Monday, August 15, 2011

Sicilia's Big Idea and Its Popularity

Pinche holandés Jan-Albert Hootsen has an interesting column on the problems inherent in Sicilia's movement:
One of Sicilia’s principal goals is to stop the militarization of the country. His movement feels that, by employing thousands of soldiers in 2006 to fight organized crime, the Calderón-administration has led the country into a fight it cannot win, where citizens have become trapped in the crossfire between violent organized crime groups and a law enforcement effort unable to contain the violence. Thousands of serious allegations of human rights violations by the military fuelled this discontent and caused both Sedena (National Defense Secretariat) and Semar (Navy) to lose its traditionally solid public support.

Javier Sicilia’s demands are valid and need to be taken seriously by the Mexican government. There is, however, one problem that his movement might encounter in the future. The Movement for Peace with Justice and Dignity has become an umbrella for a great many social movements, all with their own complaints and demands. Support for his cause comes from disenchanted farmers from Mexico State, women’s rights organizations from Chihuahua, environmental activists from Chiapas and traditional pressure groups such as the Zapatist Army of National Liberation (EZLN) and unions.

One of the groups supporting Sicilia is the now autonomous community of Cherán, in Michoacán state. Since April this year, the (mostly indigenous) inhabitants of Cherán have risen in resistance to the destruction of their environment by illegal logging, which is allegedly sponsored by regional organized crime. When I visited Cherán one week ago, locals implored the federal government to send troops. Perhaps their most serious complaint wasn’t the presence of soldiers, it was actually the absence of the military.
There are definitely a lot of problems with the ongoing use of the military, especially when coupled with a plainly insufficient drive to create a police force capable of replacing it on domestic security issues in the near future. Nonetheless, most people want the military out on the streets, as demonstrated by surveys from several different pollsters, as well as the typical reaction to spikes in violence from local leaders like those of Cherán. Given that, I think Sicilia and co. should focus more on educating the public as to why using the army and marines is a bad idea. His point of view is valid, as Hootsen says, but it's a minority opinion on a relatively simple question.

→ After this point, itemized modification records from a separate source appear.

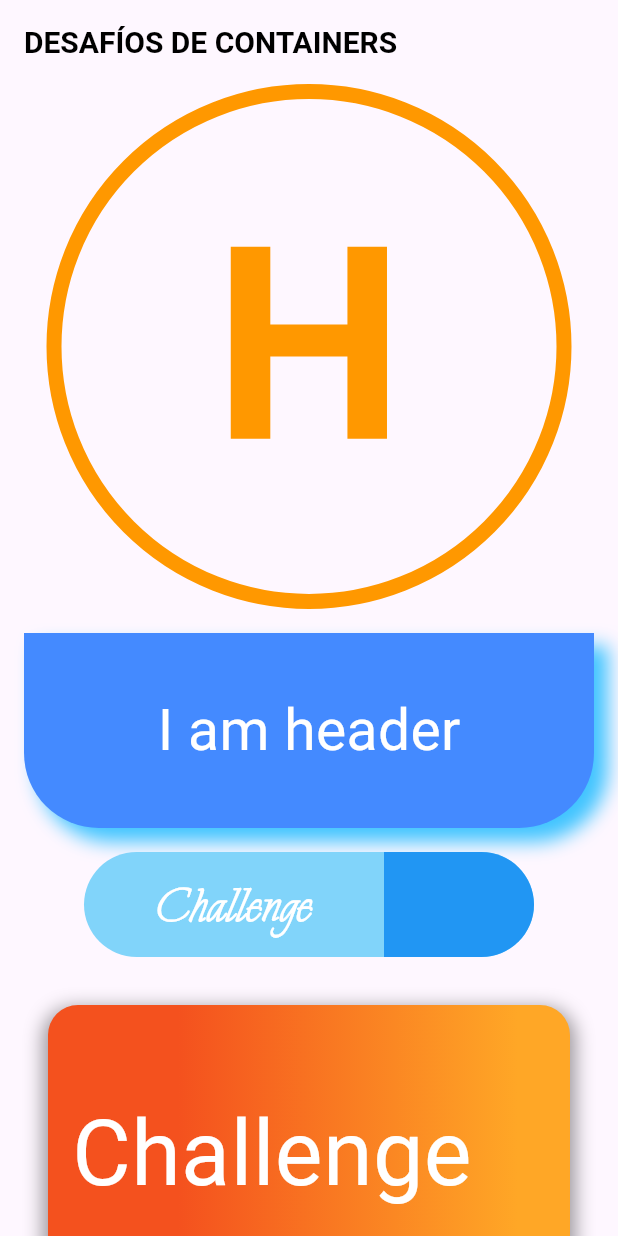
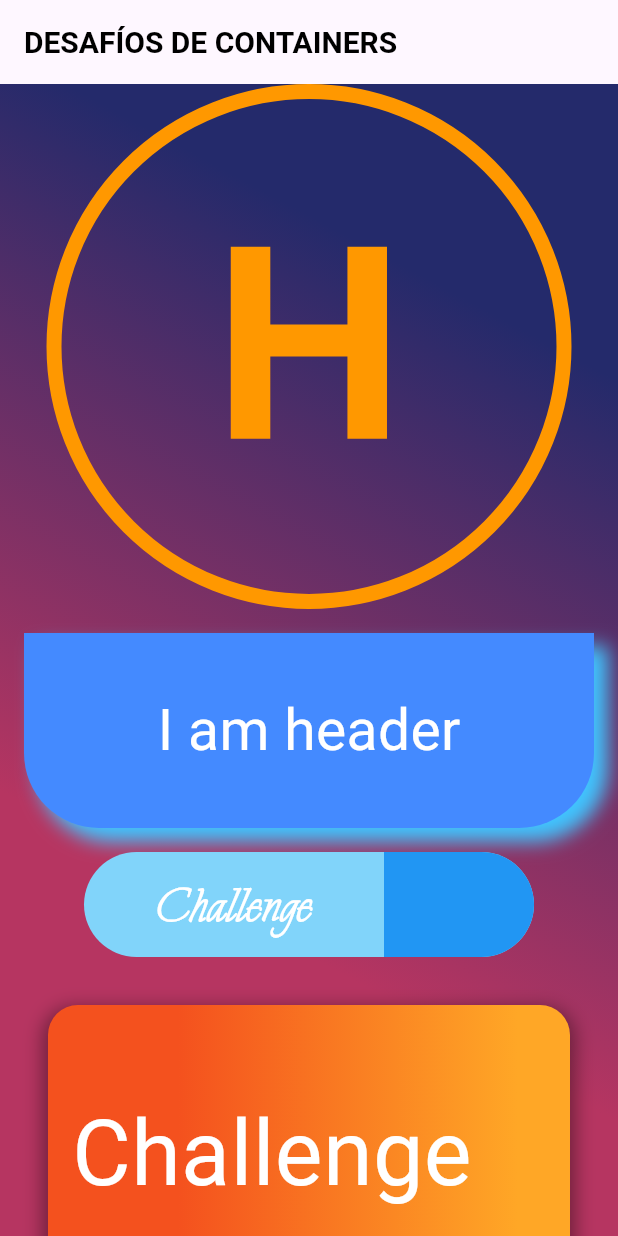
Before and after one commit to fr4nsgallegos/futureAppG13, a Flutter app: the screen it shows after launch, on a phone screen of 412 x 824 dp. Run offline on Flutter 3.47's test engine with Material 3 defaults, Android fonts, the phone set to English and light mode, and no system bars; our stand-ins replace google_fonts; Roboto replaces fonts that are missing (Fascinate, Festive).

Commit message:
gradiente de fondo_

```diff
--- a/lib/pages/desafios_container_page.dart
+++ b/lib/pages/desafios_container_page.dart
@@ -137,7 +137,21 @@ class DesafiosContainerPage extends StatelessWidget {
     return SafeArea(
       child: Scaffold(
         appBar: AppBar(title: Text("DESAFÍOS DE CONTAINERS")),
-        body: Center(
+        body: Stack(
+          children: [
+            Container(
+              height: double.infinity,
+              width: double.infinity,
+              decoration: BoxDecoration(
+                gradient: LinearGradient(
+                  colors: [Color(0xffB63561), Color(0xff242A6B)],
+                  begin: Alignment.bottomLeft,
+                  end: Alignment.topRight,
+                  stops: [0.3, 0.8],
+                ),
+              ),
+            ),
+            Center(
               child: SingleChildScrollView(
                 child: Column(
                   mainAxisAlignment: MainAxisAlignment.center,
@@ -150,6 +164,8 @@ class DesafiosContainerPage extends StatelessWidget {
                 ),
               ),
             ),
+          ],
+        ),
       ),
     );
   }
```
Lines whose indentation alone changed are shown as unchanged.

Richard said...

With due respect to Jan-Albert and yourself, you're forgetting the long history of consensus movements in this country. Single-issue political movements might or might not bring out the crowds (think of the protests from the AMLO people after the Calderón "election"), but broad based, but shallowly supported, movements nationwide — like those spearheaded by the Zapatistas — have succeeded, in large part because the support came not just from voters, but more importantly from intellectuals and Roman Catholic Bishops... the same formula you're seeing in this anti-military campaign.

As it is, without a long track record of multi-party elections, it's impossible to say what the political effect of this present campaign is, but it has the support of the key opinion makers and, like social movements in countries with a longer history of multi-party (or even two-party) politics, does offer opportunities to the opposition.

pc said...

The Zapatistas and Sicilia's movements are so different in so many ways that any meaningful comparison is pretty much impossible. Whatever the case, I'm not quite sure how your argument addresses the basic point I'm making: on the simple question of whether the military should be involved in domestic security, significant majorities stand in opposition to Sicilia's point of view, and he isn't doing much to alter that dynamic, but rather seems to be treating it as though a narrow minority is employing this horribly unpopular policy. Are you saying that his approach will make the 70-80 percent of the population that favors the military vanish?

Richard said...

Are you saying that his approach will make the 70-80 percent of the population that favors the military vanish?

-- it may very well whittle down that percentage, and — more importantly — convince those that make the rules to change their thinking, especially of the elites who affect policy. As it is, the present administration is putting massive effort into propaganda for the use of the military... were that to change (for any number of reasons), the polling numbers would likely change. And, the polls I've seen tend to present the issue as "army or police" (or "army or no army"), not as "drug war or social programs" or "military control or more judges" type of questions.

My contention is that by raising other justice issues, the administration is likely to see less support for its present policy. Comparing the number of those in various movements that share common goals right now against those that accept a policy presented without alternatives doesn't mean the alternatives won't gain popularity and/or acceptance, nor that they won't in be part of various political platforms.

pc said...

"My contention is that by raising other justice issues, the administration is likely to see less support for its present policy."

That may be the case, though I'm a bit skeptical. I guess we'll have to check back in a year or so and see what the polls say then. But I think regardless, he could be doing more to convince the large chunk of people that is on the other side of the fence on this issue.